From Silas W. Arnett
New York 29th April 1790.
The Judicial system being extended to North Carolina, I take the liberty of offering my services to the United States as their attorney for that district. I have practiced law in that State near seven years & feel a confidence in my abilities to discharge the duties of the office. The honorable Hugh Williamson (who represents the district wherein I live) & the other representatives from the State of North Carolina can vouch for my private Character. I have the honor to be with great esteem, sir, Your most Obedient Servant
S. W. Arnett

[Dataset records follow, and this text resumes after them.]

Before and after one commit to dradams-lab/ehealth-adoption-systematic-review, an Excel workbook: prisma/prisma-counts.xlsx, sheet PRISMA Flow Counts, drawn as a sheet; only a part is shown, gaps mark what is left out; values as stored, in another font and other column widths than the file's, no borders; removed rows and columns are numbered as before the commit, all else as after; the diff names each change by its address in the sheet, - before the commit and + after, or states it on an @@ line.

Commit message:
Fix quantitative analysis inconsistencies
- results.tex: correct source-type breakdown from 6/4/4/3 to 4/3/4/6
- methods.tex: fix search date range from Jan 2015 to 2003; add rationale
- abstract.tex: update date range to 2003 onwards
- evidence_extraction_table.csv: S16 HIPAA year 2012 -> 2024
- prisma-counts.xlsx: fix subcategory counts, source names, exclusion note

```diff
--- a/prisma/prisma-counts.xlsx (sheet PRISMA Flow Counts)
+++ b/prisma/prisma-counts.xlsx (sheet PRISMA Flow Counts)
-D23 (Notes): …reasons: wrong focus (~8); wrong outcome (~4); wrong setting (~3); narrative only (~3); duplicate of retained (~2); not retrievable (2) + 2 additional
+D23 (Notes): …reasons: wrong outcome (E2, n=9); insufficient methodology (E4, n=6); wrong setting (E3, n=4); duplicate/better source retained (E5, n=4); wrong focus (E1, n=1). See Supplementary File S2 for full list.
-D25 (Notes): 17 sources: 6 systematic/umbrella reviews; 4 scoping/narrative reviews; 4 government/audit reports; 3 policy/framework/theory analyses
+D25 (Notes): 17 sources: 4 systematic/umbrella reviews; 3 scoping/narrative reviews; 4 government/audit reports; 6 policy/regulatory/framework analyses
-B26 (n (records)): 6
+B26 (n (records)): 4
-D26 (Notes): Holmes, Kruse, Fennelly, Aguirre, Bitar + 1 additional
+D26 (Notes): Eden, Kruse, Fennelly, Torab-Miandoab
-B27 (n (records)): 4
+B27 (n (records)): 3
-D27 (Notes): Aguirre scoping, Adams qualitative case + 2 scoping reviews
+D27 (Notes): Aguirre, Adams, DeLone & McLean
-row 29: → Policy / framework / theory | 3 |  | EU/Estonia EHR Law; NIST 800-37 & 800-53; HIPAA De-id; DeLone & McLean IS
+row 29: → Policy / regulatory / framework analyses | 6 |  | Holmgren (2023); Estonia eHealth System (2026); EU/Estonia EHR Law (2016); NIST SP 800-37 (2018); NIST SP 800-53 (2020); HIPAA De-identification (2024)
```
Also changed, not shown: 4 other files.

Silas W. Arnett (d. 1806) began his career as a printer in New Bern. He took up the practice of law about 1783 and served as a Federalist in the North Carolina Ratifying Convention in 1789 (Powell, Dictionary of North Carolina Biography, description begins William S. Powell, ed. Dictionary of North Carolina Biography. 6 vols. Chapel Hill, N.C., 1979–96. description ends 1:47–8). Timothy Bloodworth suggested Arnett, along with four others, as a suitable candidate for U.S. attorney for North Carolina (Bloodworth to GW, 5 June 1790). Arnett did not receive the appointment, which went to John Sitgreaves (DHFC, description begins Linda Grant De Pauw et al., eds. Documentary History of the First Federal Congress of the United States of America, March 4, 1789-March 3, 1791. 20 vols. to date. Baltimore, 1972—. description ends 2:79).